Key to the Government’s decision to approve the sale late on Tuesday night were the receipt of assurances that no sanctioned individuals, including Abramovich, would benefit from the sale proceeds.
The Government expects the funds, understood to be £2.5billion, to clear into a UK bank account in the coming days, at which point they will be frozen. PA understands that onward movement of funds from that account will be subject to the issuing of a further licence.
A spokesperson for Abramovich said earlier this month that an independently-managed foundation was being set up to oversee the proceeds of sale. It has since been confirmed that Mike Penrose, a former executive director of Unicef UK, is helping to establish the foundation.
The Government will want further details of the foundation’s plans and governance procedures, to ensure they offer it and the Charity Commission sufficient ongoing oversight of its activities.

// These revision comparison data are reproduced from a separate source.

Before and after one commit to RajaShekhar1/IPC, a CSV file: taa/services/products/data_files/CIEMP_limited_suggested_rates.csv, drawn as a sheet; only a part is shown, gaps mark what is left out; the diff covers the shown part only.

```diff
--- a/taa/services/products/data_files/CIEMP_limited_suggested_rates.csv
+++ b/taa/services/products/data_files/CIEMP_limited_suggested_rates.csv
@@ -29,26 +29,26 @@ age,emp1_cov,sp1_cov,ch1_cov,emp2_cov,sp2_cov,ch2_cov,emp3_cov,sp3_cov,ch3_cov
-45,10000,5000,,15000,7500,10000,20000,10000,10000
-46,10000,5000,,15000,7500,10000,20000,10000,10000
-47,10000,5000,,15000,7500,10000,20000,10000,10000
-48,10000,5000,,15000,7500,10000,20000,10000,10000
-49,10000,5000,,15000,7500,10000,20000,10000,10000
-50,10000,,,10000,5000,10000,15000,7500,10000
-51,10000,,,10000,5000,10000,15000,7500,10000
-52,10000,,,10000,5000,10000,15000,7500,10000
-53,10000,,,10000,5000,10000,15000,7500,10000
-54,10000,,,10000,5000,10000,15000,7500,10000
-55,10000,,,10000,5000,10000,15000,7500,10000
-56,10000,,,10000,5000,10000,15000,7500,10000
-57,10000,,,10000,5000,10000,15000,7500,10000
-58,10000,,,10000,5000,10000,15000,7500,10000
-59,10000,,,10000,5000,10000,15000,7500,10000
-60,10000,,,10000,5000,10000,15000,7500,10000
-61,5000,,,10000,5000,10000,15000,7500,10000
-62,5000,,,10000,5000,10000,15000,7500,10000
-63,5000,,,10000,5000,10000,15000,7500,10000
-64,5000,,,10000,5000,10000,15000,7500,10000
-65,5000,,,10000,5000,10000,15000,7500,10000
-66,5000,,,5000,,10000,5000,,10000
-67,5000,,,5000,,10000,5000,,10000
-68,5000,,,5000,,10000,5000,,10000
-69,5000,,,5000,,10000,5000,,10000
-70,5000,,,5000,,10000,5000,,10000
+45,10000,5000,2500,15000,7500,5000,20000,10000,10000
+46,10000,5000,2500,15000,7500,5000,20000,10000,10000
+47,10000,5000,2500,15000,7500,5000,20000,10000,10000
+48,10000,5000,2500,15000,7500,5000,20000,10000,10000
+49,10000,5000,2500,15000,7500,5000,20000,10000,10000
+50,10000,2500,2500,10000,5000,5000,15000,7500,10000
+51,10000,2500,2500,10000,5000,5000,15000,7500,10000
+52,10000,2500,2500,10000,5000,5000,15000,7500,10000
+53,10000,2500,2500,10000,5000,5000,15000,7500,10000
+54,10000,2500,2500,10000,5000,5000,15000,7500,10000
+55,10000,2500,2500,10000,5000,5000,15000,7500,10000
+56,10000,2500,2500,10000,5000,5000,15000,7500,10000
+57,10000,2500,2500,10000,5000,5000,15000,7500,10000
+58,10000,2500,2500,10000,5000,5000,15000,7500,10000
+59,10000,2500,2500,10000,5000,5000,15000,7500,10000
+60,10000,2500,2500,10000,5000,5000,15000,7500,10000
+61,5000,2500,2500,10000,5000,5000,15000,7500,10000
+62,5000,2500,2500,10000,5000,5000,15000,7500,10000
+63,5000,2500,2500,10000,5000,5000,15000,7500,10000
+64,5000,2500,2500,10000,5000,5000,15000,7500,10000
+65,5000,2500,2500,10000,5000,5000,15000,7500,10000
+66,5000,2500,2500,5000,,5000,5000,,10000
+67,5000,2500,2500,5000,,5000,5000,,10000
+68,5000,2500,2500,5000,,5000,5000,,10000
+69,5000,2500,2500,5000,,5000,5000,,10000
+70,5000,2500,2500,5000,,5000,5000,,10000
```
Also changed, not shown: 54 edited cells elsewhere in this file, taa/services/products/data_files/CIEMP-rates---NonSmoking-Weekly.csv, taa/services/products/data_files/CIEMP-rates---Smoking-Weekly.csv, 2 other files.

The Government will not countenance any of the proceeds being used to support the Russian war effort in any way, or any sanctioned individuals.

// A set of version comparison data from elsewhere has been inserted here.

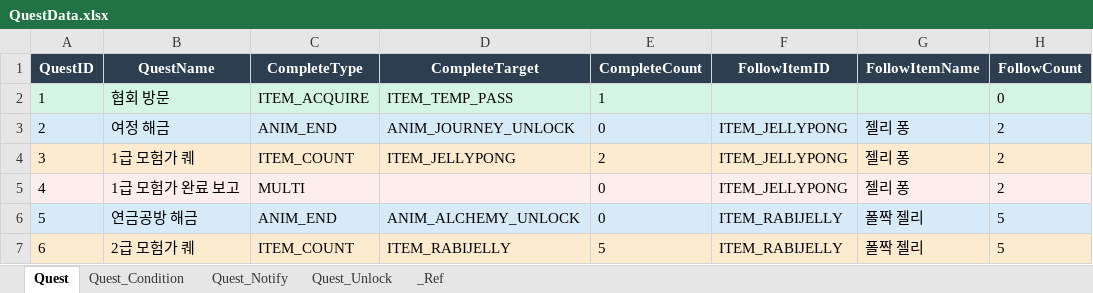
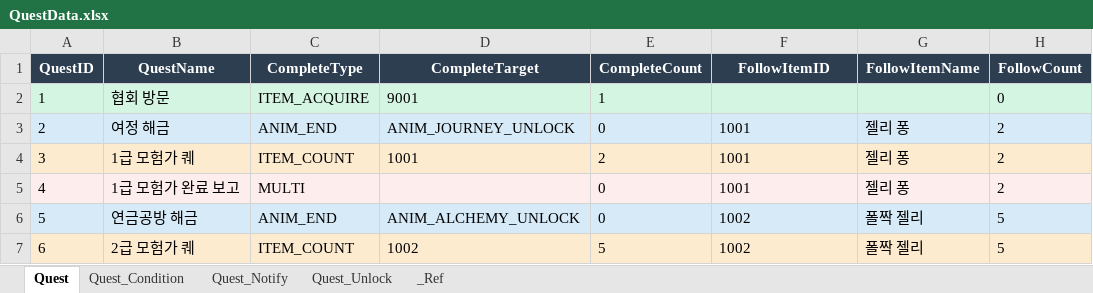
Before and after one commit to DoubleSmiths/RE001, an Excel workbook: Assets/@Resources/Data/Excel/QuestData.xlsx, sheet Quest, drawn as a sheet; only a part is shown; values as stored, in another font and other column widths than the file's, no borders; the diff names each change by its address in the sheet, - before the commit and + after, or states it on an @@ line.

```diff
--- a/Assets/@Resources/Data/Excel/QuestData.xlsx (sheet Quest)
+++ b/Assets/@Resources/Data/Excel/QuestData.xlsx (sheet Quest)
-D2 (CompleteTarget): ITEM_TEMP_PASS
+D2 (CompleteTarget): 9001
-F3:F5 (FollowItemID): ITEM_JELLYPONG
+F3:F5 (FollowItemID): 1001
-D4 (CompleteTarget): ITEM_JELLYPONG
+D4 (CompleteTarget): 1001
-F6:F7 (FollowItemID): ITEM_RABIJELLY
+F6:F7 (FollowItemID): 1002
-D7 (CompleteTarget): ITEM_RABIJELLY
+D7 (CompleteTarget): 1002
```
Also changed, not shown: sheet Quest_Condition, 10 other files.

Owing to Abramovich holding Portuguese citizenship, the British government had to provide assurances to that country’s leadership regarding the arrangements it had made for the sale proceeds, as well as the European Union which has imposed its own sanctions on Abramovich.
Culture Secretary Nadine Dorries tweeted on Wednesday morning: “Given the sanctions we placed on those linked to Putin and the bloody invasion of Ukraine, the long-term future of the club can only be secured under a new owner.
“We are satisfied the proceeds of the sale will not benefit Roman Abramovich or other sanctioned individuals. I want to thank everyone, especially officials who’ve worked tirelessly to keep the club playing and enable this sale, protecting fans and the wider football community.”
Sports Minister Nigel Huddleston said he was “confident of a bright future” for Chelsea under the club’s new owners.
Chelsea had been operating under a special Government licence after Abramovich’s UK assets were frozen, which was due to expire on May 31.
Earlier this month, the deal seemed close to collapse over concerns proceeds would not reach good causes as promised.
Abramovich, who bought Chelsea in 2003, denied he had asked for his £1.5bn loan to the club be repaid when the sale was concluded.
The takeover will see Los Angeles Dodgers co-owner Boehly become Chelsea’s controlling owner, even though California investment firm Clearlake Capital will assume the majority shareholding. It is reported they plan to invest £1.75bn into the club, placing the overall takeover value at £4.25bn.
The Premier League announced on Tuesday evening that it had approved the sale and that its owners’ and directors’ test had been applied to all prospective directors.
Once Boehly’s takeover is completed, the Blues will be able to return to business as usual – and there will be no time to lose in reconfiguring the playing squad.
Thomas Tuchel’s side, who won the Champions League last season, finished third in the Premier League – 19 points adrift of champions Manchester City – and were beaten by Liverpool in the finals of the FA Cup and Carabao Cup.
The German manager is set to lose key defenders Antonio Rudiger and Andreas Christensen on free transfers to Real Madrid and Barcelona respectively.
Sir Martin Broughton, whose own consortium was shortlisted in the bidding process, wished the Boehly group well.
“I want to thank the members of my consortium for their professionalism and commitment to putting together our bid,” Broughton said in a statement released to the PA news agency.
“All any of us want is the very best future for Chelsea Football Club, the fans, the players and our community.
“I will remain a Chelsea fan for the rest of my life and wish the new owners the best of luck.”